HSE told of abortion case concerns in May
IFPA and Department of Justice say they will co-operate fully with inquiry
Concerns for the psychological welfare of the young woman at the centre of the latest abortion controversy were brought to the HSE at the end of May.
Concerns for the psychological welfare of the young woman at the centre of the latest abortion controversy were brought to the HSE at the end of May, two months earlier than has been reported, it is understood.
The young woman, who was 16 weeks pregnant at the time, attempted to take her own life at that point, she has said.
Her pregnancy was delivered by Caesarean section earlier this month, at 25 weeks gestation. She was suicidal and says she had been refused a termination under the new abortion legislation.

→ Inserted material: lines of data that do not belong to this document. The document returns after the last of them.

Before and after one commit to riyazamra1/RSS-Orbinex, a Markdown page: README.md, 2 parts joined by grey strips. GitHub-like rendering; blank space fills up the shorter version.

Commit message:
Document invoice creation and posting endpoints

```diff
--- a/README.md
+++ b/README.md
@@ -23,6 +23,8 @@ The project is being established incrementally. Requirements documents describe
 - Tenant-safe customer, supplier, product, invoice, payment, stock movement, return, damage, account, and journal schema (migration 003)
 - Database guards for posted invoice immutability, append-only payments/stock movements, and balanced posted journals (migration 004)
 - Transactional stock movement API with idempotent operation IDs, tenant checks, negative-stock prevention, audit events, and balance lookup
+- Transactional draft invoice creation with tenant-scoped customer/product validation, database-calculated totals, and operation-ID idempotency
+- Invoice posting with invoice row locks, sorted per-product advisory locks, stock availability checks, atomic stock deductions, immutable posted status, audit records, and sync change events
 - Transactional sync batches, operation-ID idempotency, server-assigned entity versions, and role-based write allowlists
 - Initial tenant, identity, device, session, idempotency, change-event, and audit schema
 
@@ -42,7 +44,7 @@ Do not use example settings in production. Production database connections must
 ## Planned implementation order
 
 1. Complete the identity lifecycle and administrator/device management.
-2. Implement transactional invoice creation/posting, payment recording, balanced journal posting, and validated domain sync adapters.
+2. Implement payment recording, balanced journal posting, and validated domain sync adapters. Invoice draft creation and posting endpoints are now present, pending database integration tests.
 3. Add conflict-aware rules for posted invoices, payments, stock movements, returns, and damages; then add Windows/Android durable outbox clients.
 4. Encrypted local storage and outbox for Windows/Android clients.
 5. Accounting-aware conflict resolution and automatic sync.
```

She says she was pregnant as a result of rape before she came to the country and first asked for an abortion when she was eight weeks and four days pregnant, at the beginning of April. She was referred to the Irish Family Planning Association (IFPA) for counselling.
When told that the cost of travelling for an abortion could be as high as €1,500 at an IFPA counselling session in late May, she said she would rather die than continue with the pregnancy. The Irish Times understands she was then referred to a HSE staff member.

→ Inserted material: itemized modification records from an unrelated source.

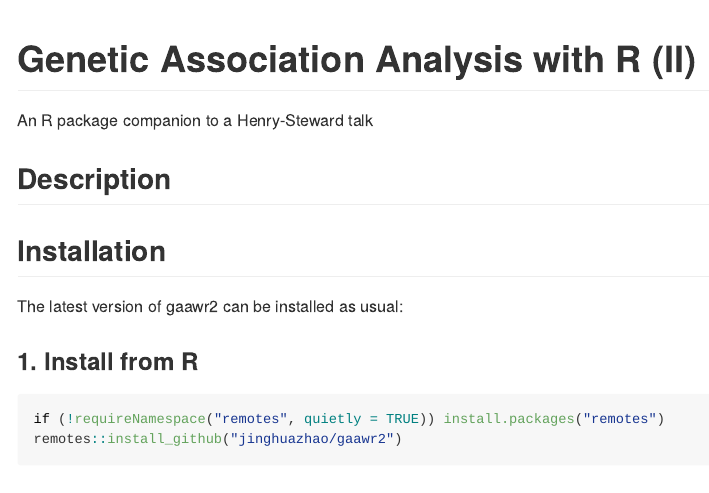
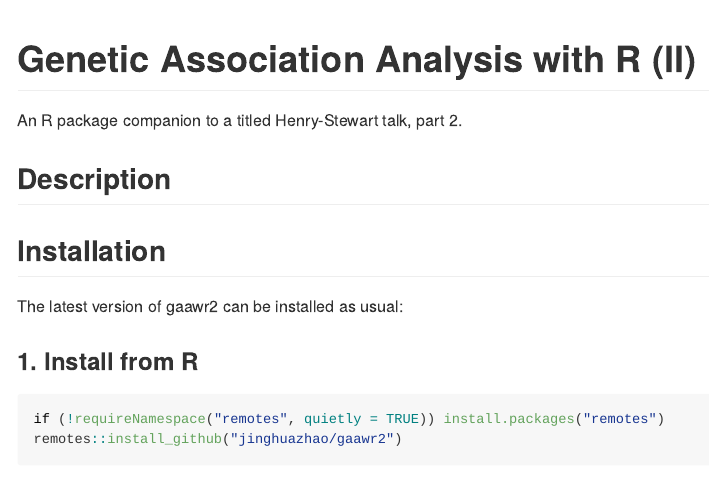
Before and after one commit to jinghuazhao/gaawr2, an R Markdown document (README.Rmd): the page in a window 1100 px wide, from its top. Rendered offline with R 4.5, knitr and Pandoc, with nearby package versions; the code chunks are not run, so their results and figures are left out; badge pictures from the web are left out.

Commit message:
README.Rmd

```diff
--- a/README.Rmd
+++ b/README.Rmd
@@ -12,7 +12,7 @@ knitr::opts_chunk$set(
 
 # Genetic Association Analysis with R (II)
 
-An R package companion to a Henry-Steward talk
+An R package companion to a titled Henry-Stewart talk, part 2.
 
 <!-- badges: start -->
 [![pages-build-deployment](https://github.com/jinghuazhao/gaawr2/actions/workflows/pages/pages-build-deployment/badge.svg)](https://github.com/jinghuazhao/gaawr2/actions/workflows/pages/pages-build-deployment)
```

The revelation raises new questions about the HSE’s role in her care and why she was not referred at this stage to a GP, who could then refer her on to a psychiatrist under the terms of the Protection of Life During Pregnancy Act. The Act did not come into play in her case until July, when she attended a GP and was then referred to a psychiatrist.
A panel of two psychiatrists and one obstetrician was convened and it was agreed that she was suicidal and that the pregnancy should be ended. The care she received is now to be reviewed by the HSE.
The terms of reference for that review are expected to be published today. The care she received from the time she found out she was pregnant in early April until the time she was delivered this month will be investigated.
Both the IFPA and the Department of Justice say they will co-operate fully with the investigation.
The HSE, when asked yesterday about the case being brought to its attention in May, reiterated that its director general had requested a report be completed for him that seeks to establish the full facts surrounding the case. “We will not be in a position to comment until these facts are established,” a spokeswoman said
The IFPA will not comment on the young woman’s case, citing client confidentiality. However, its chief executive, Niall Behan, said the association always did “all we possibly can” to assist women in crisis pregnancy.
“The IFPA has worked with many women and girls in a crisis pregnancy situation whose freedom of travel is restricted,” he said.
He said for some the barriers were so insurmountable as to make travel impossible.
“The IFPA has consistently raised concerns to the relevant national authorities and international human rights bodies regarding the unacceptable situation these women and girls face.”
Minister for Health Leo Varadkar said some of those commenting did not know all the facts of the case.
“I want to see the HSE review before engaging in any detailed way.”